PROBLEM DETAILS: Nothing but the lines from the one containing "CRON --> OUT" through the end of the data below may appear in the response, each one exact.

(Stored records)

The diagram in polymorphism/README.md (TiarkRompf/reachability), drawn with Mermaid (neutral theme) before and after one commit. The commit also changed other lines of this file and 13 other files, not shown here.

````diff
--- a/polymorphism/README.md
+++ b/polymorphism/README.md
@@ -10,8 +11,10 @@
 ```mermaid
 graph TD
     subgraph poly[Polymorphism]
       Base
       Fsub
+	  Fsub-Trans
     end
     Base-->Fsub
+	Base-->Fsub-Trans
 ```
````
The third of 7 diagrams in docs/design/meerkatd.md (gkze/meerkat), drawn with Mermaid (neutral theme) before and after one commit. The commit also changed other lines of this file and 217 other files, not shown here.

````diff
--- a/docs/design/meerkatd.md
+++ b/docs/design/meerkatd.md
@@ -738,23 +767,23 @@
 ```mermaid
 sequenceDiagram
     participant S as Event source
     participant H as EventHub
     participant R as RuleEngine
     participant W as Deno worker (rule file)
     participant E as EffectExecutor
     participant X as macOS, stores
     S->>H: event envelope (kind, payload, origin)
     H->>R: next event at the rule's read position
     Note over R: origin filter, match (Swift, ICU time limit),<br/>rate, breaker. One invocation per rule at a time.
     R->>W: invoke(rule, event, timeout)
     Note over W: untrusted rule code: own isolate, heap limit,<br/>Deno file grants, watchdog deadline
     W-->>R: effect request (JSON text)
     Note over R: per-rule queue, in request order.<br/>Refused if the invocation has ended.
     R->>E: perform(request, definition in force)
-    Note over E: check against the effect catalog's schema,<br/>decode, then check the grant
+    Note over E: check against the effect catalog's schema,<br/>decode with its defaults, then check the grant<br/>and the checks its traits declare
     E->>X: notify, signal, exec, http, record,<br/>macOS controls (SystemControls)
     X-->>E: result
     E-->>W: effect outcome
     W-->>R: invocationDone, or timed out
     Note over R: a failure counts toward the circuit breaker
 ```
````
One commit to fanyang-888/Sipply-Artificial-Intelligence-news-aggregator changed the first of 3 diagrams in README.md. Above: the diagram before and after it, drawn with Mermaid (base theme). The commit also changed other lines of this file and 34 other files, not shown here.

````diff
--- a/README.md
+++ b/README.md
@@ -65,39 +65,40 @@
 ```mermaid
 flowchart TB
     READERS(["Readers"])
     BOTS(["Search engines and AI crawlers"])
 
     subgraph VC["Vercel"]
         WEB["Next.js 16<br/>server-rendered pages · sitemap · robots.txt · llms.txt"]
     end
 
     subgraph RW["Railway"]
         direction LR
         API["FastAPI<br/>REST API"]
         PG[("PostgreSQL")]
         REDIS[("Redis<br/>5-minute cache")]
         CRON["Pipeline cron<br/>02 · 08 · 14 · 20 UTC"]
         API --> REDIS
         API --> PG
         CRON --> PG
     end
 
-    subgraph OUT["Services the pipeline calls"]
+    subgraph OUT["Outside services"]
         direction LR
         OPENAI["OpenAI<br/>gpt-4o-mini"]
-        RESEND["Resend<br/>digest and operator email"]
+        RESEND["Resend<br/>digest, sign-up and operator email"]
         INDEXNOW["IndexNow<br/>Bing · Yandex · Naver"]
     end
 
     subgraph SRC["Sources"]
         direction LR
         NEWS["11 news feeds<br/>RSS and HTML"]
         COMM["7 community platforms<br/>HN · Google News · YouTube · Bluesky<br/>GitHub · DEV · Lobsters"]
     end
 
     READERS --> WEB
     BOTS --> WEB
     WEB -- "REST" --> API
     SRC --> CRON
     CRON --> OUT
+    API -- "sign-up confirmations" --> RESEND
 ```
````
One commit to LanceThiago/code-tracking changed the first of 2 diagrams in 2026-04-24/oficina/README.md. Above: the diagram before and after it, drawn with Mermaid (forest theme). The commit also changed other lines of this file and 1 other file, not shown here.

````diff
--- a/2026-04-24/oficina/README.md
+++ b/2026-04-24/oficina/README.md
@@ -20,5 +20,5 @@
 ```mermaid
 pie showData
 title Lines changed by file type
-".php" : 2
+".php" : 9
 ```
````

RESULT FOR THIS EXERCISE:
     CRON --> OUT
+    API -- "sign-up confirmations" --> RESEND
 ```
````
One commit to LanceThiago/code-tracking changed the first of 2 diagrams in 2026-04-24/oficina/README.md. Above: the diagram before and after it, drawn with Mermaid (forest theme). The commit also changed other lines of this file and 1 other file, not shown here.

````diff
--- a/2026-04-24/oficina/README.md
+++ b/2026-04-24/oficina/README.md
@@ -20,5 +20,5 @@
 ```mermaid
 pie showData
 title Lines changed by file type
-".php" : 2
+".php" : 9
 ```
````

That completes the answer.